In 2004 and 2005, key industries along the west coast—commercial fishing and water-based tourist activities (sports fishing and diving)—were threatened by outbreaks of red tide, a discoloration of seawater caused by an efflorescence of toxin-producing dinoflagellates.
Florida is one of the nine states that do not impose a personal income tax (list of others). The state imposes a tax on "intangible personal property" (stocks, bonds, mutual funds, money market funds, etc.), but in April, 2006, the state legislature was considering a repeal of the tax.  The state sales tax rate is 6% . Local governments may levy an additional local option sales tax of up to 1.5%. A locale's use-tax rate is the same as its sales-tax rate, including local options, if any. Use taxes are payable for purchases made out of state and brought into Florida within six months of the purchase date. Other taxes are mostly levied on businesses. They include the following taxes: corporate income, communication services, intangibles, unemployment, solid waste, documentary stamps, insurance premium, pollutants, and various fuel taxes. For more information, visit the Florida Department of Revenue website at .

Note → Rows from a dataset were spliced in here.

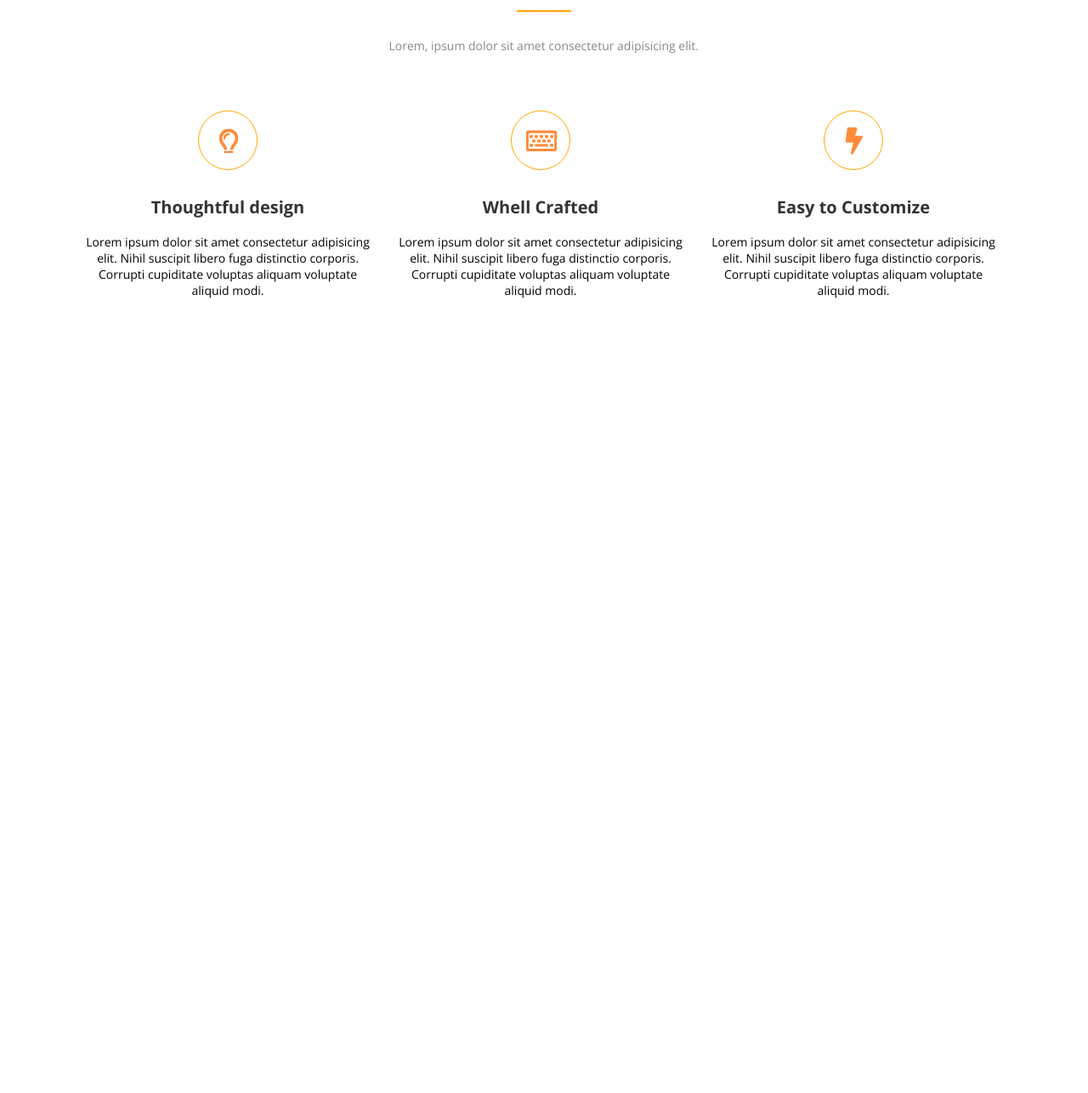
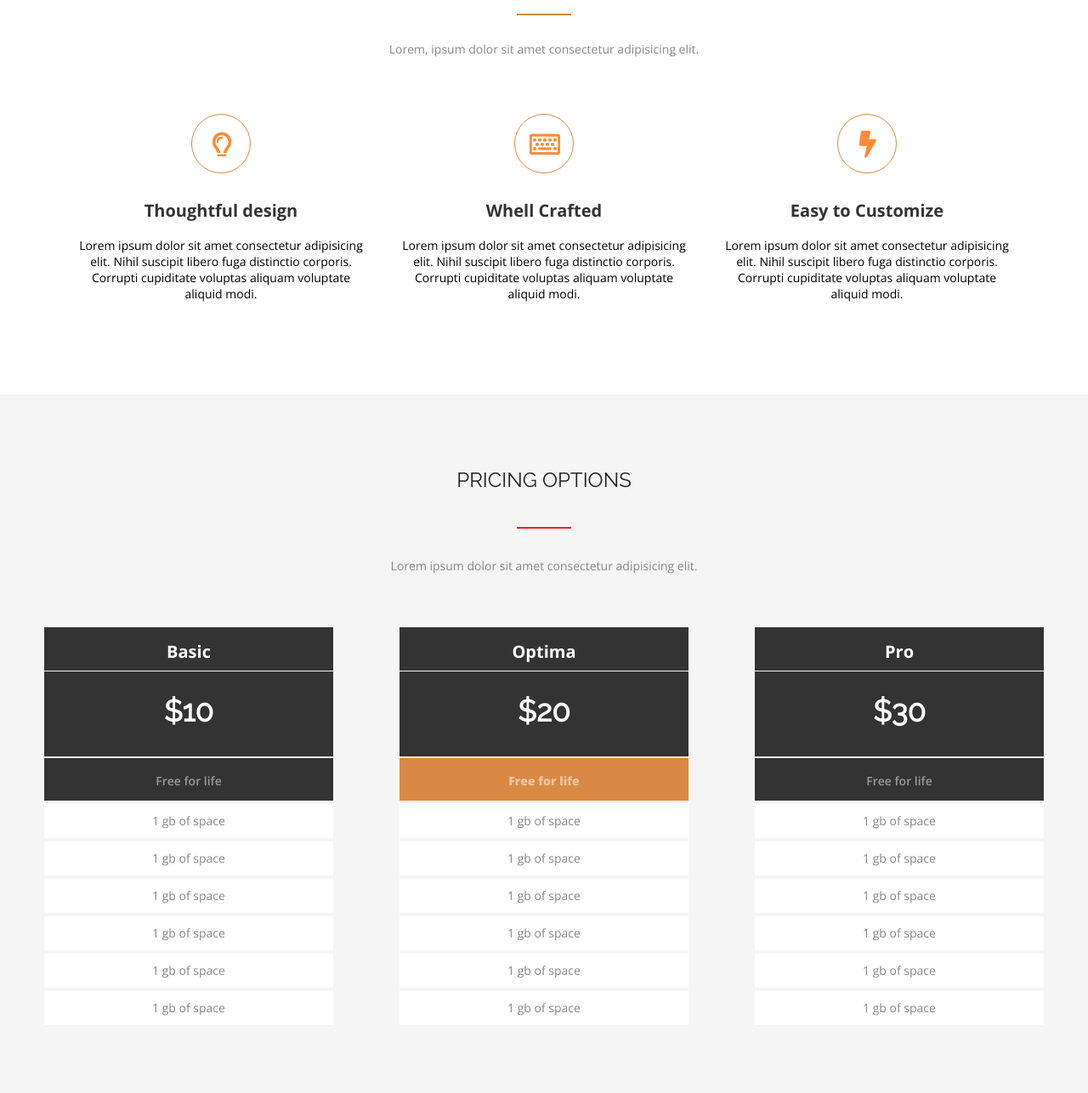
Before and after one commit to RomanPeshko/FE12-wk-1-Roman-Peshko, a plain HTML site: page HomeWork-2/index.html in a window 1280 px wide. Shown: the part 151-1437 px from the top of the page at 85% size. Before the commit the page ends 800 px from the top, so only its background shows below. Drawn offline with nearby package versions, Linux system fonts and the light colour scheme.

Commit message:
section pricing

```diff
--- a/HomeWork-2/css/awesome.css
+++ b/HomeWork-2/css/awesome.css
@@ -1,21 +1,18 @@
-.title{
+.awesome-section{
+    padding-top: 100px;
+    padding-bottom: 109px;
+    background-color: #ffffff;
+}
+.awesome-title{
     text-align: center;
-    margin:  auto;
     margin-bottom: 25px;
-    width: 409px;
-    height: 38px;
-    font-family: 'Raleway', sans-serif;
 }
-
-.underline-awesome{
+.awesome-underline{
     margin: auto;
     margin-bottom: 30px;
-    border: 0px;
-    border-top: 2px solid orange;
-    width: 64px;
+    background-color: #D98943;
 }
-
-.text-awesome{
+.awesome-discription{
     margin: auto;
     margin-bottom: 67px;
     width: 365px;
@@ -23,39 +20,42 @@
     color: #86878B;
     font-size: 14px;
     line-height: 19px;
+    text-align: center;
 }
 
 
-.awesome-row{
-    padding: 0 14px;
+.awesomerow{
     display: flex;
+    flex-wrap: wrap;
+    justify-content: center;
+    flex-direction: row;
+    margin: 0 -15px;
 }
 
-.awesome-row_item{
+.awesomerow-item{
     width: 350px;
-    height: 225px;
-    margin-right: 9px;
-    margin-left: 9px;
+    margin-right: 15px;
+    margin-left: 15px;
 }
 
 
 
 
 
-.item-awesome{
+.awesomerow-item__image{
     margin: auto;
     margin-bottom: 30px;
     width: 70px;
     height: 70px;
-    border: 1px solid orange;
-    border-radius: 90%;
+    border: 1px solid #D98943;
+    border-radius: 50%;
     display: flex;
     align-items: center;
     justify-content: center;
 
 }
 
-.subtitle{
+.awesomerow-item__title{
     text-align: center;
     margin: auto;
     margin-bottom: 16px;
@@ -67,7 +67,7 @@
     line-height: 27px;
 }
 
-.text-awesome_item{
+.awesomerow-item__text{
     font-size: 14px;
     line-height: 19px;
     text-align: center;
--- /dev/null
+++ b/HomeWork-2/css/pricing.css
@@ -0,0 +1,86 @@
+.pricing-section{
+    padding: 80px 0;
+    background-color: #F5F5F5;
+}
+.pricing-title{
+text-align: center;
+margin-bottom: 34px;
+}
+.pricing-underline{
+    margin: auto;
+    margin-bottom: 34px;
+    background-color: #E72424;
+}
+.pricing-discription{
+    margin: auto;
+    margin-bottom: 63px;
+    text-align: center;
+    font-size: 14px;
+    line-height: 19px;
+    width: 363px;
+    height: 19px;
+    color: #86878B;
+}
+.pricing-card{
+    display: flex;
+    flex-wrap: wrap;
+    justify-content: center;
+    flex-direction: row;
+    margin: 0 -78px;
+}
+.pricing-card__item{
+    margin: 0 39px;
+    width: 340px;
+}
+.pricing-card__list{
+    text-align: center;
+}
+.pricing-list__one{
+    background-color: #333333;
+    color: #FFFFFF;
+    padding-top: 15px;
+    padding-bottom: 9px;
+    font-family:  'Open Sans', sans-serif;
+    font-weight: 700;
+    font-size: 20px;
+}
+.pricing-list__two{
+    margin-top: 1px;
+    background-color: #333333;
+    color: #FFFFFF;
+    padding-top: 26px;
+    padding-bottom: 33px;
+    font-family: 'Raleway', sans-serif;
+    font-weight: 700;
+    font-size: 35px;
+}
+.pricing-list__tрree{
+    margin-top: 2px;
+    background-color: #333333;
+    color: #FFFFFF80;
+    font-family: 'Open Sans', sans-serif;
+    font-weight: 600;
+    font-size: 14px;
+    padding-top: 17px;
+    padding-bottom: 14px;
+}
+.pricing-list__all{
+    margin-top: 4px;
+    background-color: #FFFFFF;
+    color: #86878B;
+    font-family: 'Open Sans', sans-serif;
+    font-weight: 400;
+    font-size: 14px;
+    padding-top: 10px;
+    padding-bottom: 11px;
+}
+.pricing-list__tрreecenter{
+    margin-top: 2px;
+    background-color: #D98943;
+    color:  #FFFFFF80;
+    font-family: 'Open Sans', sans-serif;
+    font-weight: 800;
+    font-size: 14px;
+    padding-top: 17px;
+    padding-bottom: 14px;
+}
--- a/HomeWork-2/css/style.css
+++ b/HomeWork-2/css/style.css
@@ -1,4 +1,5 @@
 @import url('../css/awesome.css');
+@import url('../css/pricing.css');
 
 * {
     margin: 0;
@@ -8,19 +9,30 @@
     box-sizing: border-box;
 }
 
-body {
+html{
     font-family: 'Open Sans', sans-serif;
 }
 
 
 .container{
     max-width: 1170px;
-    background-color: white;
     padding: 0 15px;
     margin: auto;
 }
 
 section{
-    padding-top: 100px;
-    padding-bottom: 109px;
+    width: 100%;
+
  }
+ .title{
+    text-align: center;
+    line-height: 42px;
+    font-weight: 400;
+    font-family: 'Raleway', sans-serif;
+    color: #212121;
+    text-transform: uppercase;
+}
+.underline{
+    width: 64px;
+    height: 2px;
+}
--- a/HomeWork-2/index.html
+++ b/HomeWork-2/index.html
@@ -5,29 +5,32 @@
     <meta http-equiv="X-UA-Compatible" content="IE=edge">
     <meta name="viewport" content="width=device-width, initial-scale=1.0">
     <link rel="preconnect" href="https://fonts.gstatic.com">
-    <link href="https://fonts.googleapis.com/css2?family=Open+Sans:wght@400;700&family=Raleway&display=swap" rel="stylesheet">
+    <link href="https://fonts.googleapis.com/css2?family=Open+Sans:wght@400;600;700;800&family=Raleway&display=swap" rel="stylesheet">
     <link rel="stylesheet" href="./css/style.css">
-    <title>Document</title>
+    <title>WHY THIS IS AWESOME</title>
 </head>
 <body>
+
     <!--Секция awesome-->
-    <section>
-        <div class="container container-awesome">
-            <h2 class="title title-awesome">WHY THIS IS AWESOME</h2>
-            <div class="underline-awesome"></div>
-            <div class="text-awesome">
-                <span>Lorem, ipsum dolor sit amet consectetur adipisicing elit.
-                </span>
+    <section class="section awesome-section">
+        <div class="container">
+            <h2 class="title awesome-title">
+                WHY THIS IS AWESOME
+            </h2>
+            <div class="underline awesome-underline"></div>
+            <div class="awesome-discription">
+                <p>Lorem, ipsum dolor sit amet consectetur adipisicing elit.
+                </p>
             </div>
-            <div class="awesome-row">
-                <div class="awesome-row_item">
-                    <div class="item-awesome">
+            <div class="awesomerow">
+                <div class="awesomerow-item">
+                    <div class="awesomerow-item__image">
                         <img src="./img/light.png" alt="light">
                     </div>
-                    <h3 class="subtitle">
+                    <h3 class="awesomerow-item__title">
                         Thoughtful design
                     </h3>
-                    <div class="text-awesome_item">
+                    <div class="awesomerow-item__text">
                         <p>
                             Lorem ipsum dolor sit amet
                             consectetur adipisicing elit.
@@ -37,14 +40,14 @@
                         </p>
                     </div>
                 </div>
-                <div class="awesome-row_item">
-                    <div class="item-awesome">
+                <div class="awesomerow-item">
+                    <div class="awesomerow-item__image">
                         <img  src="./img/keyboard.png" alt="keyboard">
                     </div>
-                    <h3 class="subtitle">
+                    <h3 class="awesomerow-item__title">
                         Whell Crafted
                     </h3>
-                    <div class="text-awesome_item">
+                    <div class="awesomerow-item__text">
                         <p>
                             Lorem ipsum dolor sit amet
                             consectetur adipisicing elit.
@@ -54,14 +57,14 @@
                         </p>
                     </div>
                 </div>
-                <div class="awesome-row_item">
-                    <div class="item-awesome">
+                <div class="awesomerow-item">
+                    <div class="awesomerow-item__image">
                         <img src="./img/lightning.png" alt="lightning">
                     </div>
-                    <h3 class="subtitle">
+                    <h3 class="awesomerow-item__title">
                         Easy to Customize
                     </h3>
-                    <div class="text-awesome_item">
+                    <div class="awesomerow-item__text">
                         <p>
                             Lorem ipsum dolor sit amet
                             consectetur adipisicing elit.
@@ -74,5 +77,61 @@
             </div>
         </div>
     </section>
+
+    <!--секция pricing-->
+     <section class="section pricing-section">
+        <div class="container">
+            <h2 class="title pricing-title">
+                Pricing options
+            </h2>
+            <div class="underline pricing-underline"></div>
+            <div class="pricing-discription">
+                <p>
+                    Lorem ipsum dolor sit amet consectetur adipisicing elit.
+                </p>
+            </div>
+            <div class="pricing-card">
+                <div class="pricing-card__item">
+                    <ul class="pricing-card__list">
+                        <li class="pricing-list__one">Basic</li>
+                        <li class="pricing-list__two">$10</li>
+                        <li class="pricing-list__tрree">Free for life</li>
+                        <li class="pricing-list__all">1 gb of space</li>
+                        <li class="pricing-list__all">1 gb of space</li>
+                        <li class="pricing-list__all">1 gb of space</li>
+                        <li class="pricing-list__all">1 gb of space</li>
+                        <li class="pricing-list__all">1 gb of space</li>
+                        <li class="pricing-list__all">1 gb of space</li>
+                    </ul>
+                </div>
+                <div class="pricing-card__item">
+                    <ul class="pricing-card__list">
+                        <li class="pricing-list__one">Optima</li>
+                        <li class="pricing-list__two">$20</li>
+                        <li class="pricing-list__tрreecenter">Free for life</li>
+                        <li class="pricing-list__all">1 gb of space</li>
+                        <li class="pricing-list__all">1 gb of space</li>
+                        <li class="pricing-list__all">1 gb of space</li>
+                        <li class="pricing-list__all">1 gb of space</li>
+                        <li class="pricing-list__all">1 gb of space</li>
+                        <li class="pricing-list__all">1 gb of space</li>
+                    </ul>
+                </div>
+                <div class="pricing-card__item">
+                    <ul class="pricing-card__list">
+                        <li class="pricing-list__one">Pro</li>
+                        <li class="pricing-list__two">$30</li>
+                        <li class="pricing-list__tрree">Free for life</li>
+                        <li class="pricing-list__all">1 gb of space</li>
+                        <li class="pricing-list__all">1 gb of space</li>
+                        <li class="pricing-list__all">1 gb of space</li>
+                        <li class="pricing-list__all">1 gb of space</li>
+                        <li class="pricing-list__all">1 gb of space</li>
+                        <li class="pricing-list__all">1 gb of space</li>
+                    </ul>
+                </div>
+            </div>
+        </div>
+    </section>
 </body>
 </html>
```
Also changed, not shown: 1.png (deleted), 2.png (deleted), 3.png (deleted), 4.png (deleted), 5.png (deleted), 1 other file.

Florida's public-school revenue per student and spending per $1000 of personal income usually rank in the bottom 25 percent of U.S. states. Average teacher salaries rank near the middle of U.S. states.
Florida public schools have consistently ranked in the bottom 25 percent of many national surveys and average test-score rankings. Many education surveys are not scientific, but do measure prestige. Governor Jeb Bush has been criticized by many Florida educators for a program that penalizes underperforming schools (as indicated by standardized tests, most prominently the FCAT) with fewer funding dollars, though supporters claim the program's tough measures have resulted in vast improvements to the education system. Major testing organizations frequently discount the use of state's average test-score rankings, or any average of scaled scores, as a valid metric (for details on scaled test scores, see psychometrics).
Despite the inadequacy of the primary and secondary schools, Florida is home to many well-respected institutions, such as University of Florida, the University of Miami, and New College of Florida.
In 2000, the governor and the state legislature abolished the Florida Board of Regents, which long had governed the State University System of Florida, and created boards of trustees to govern each university. As is typical of executive-appointed government boards, the appointees so far have overwhelmingly belonged to the governor's party. This effect has not been without controversy.  In 2002, former governor and then U.S. Senator Bob Graham (Dem.) led a consitutional-amendment ballot referendum designed to restore the board-of-regents system. Voters responded by creating the Florida Board of Governors; however, each university still maintains a board of trustees, which works under the new board.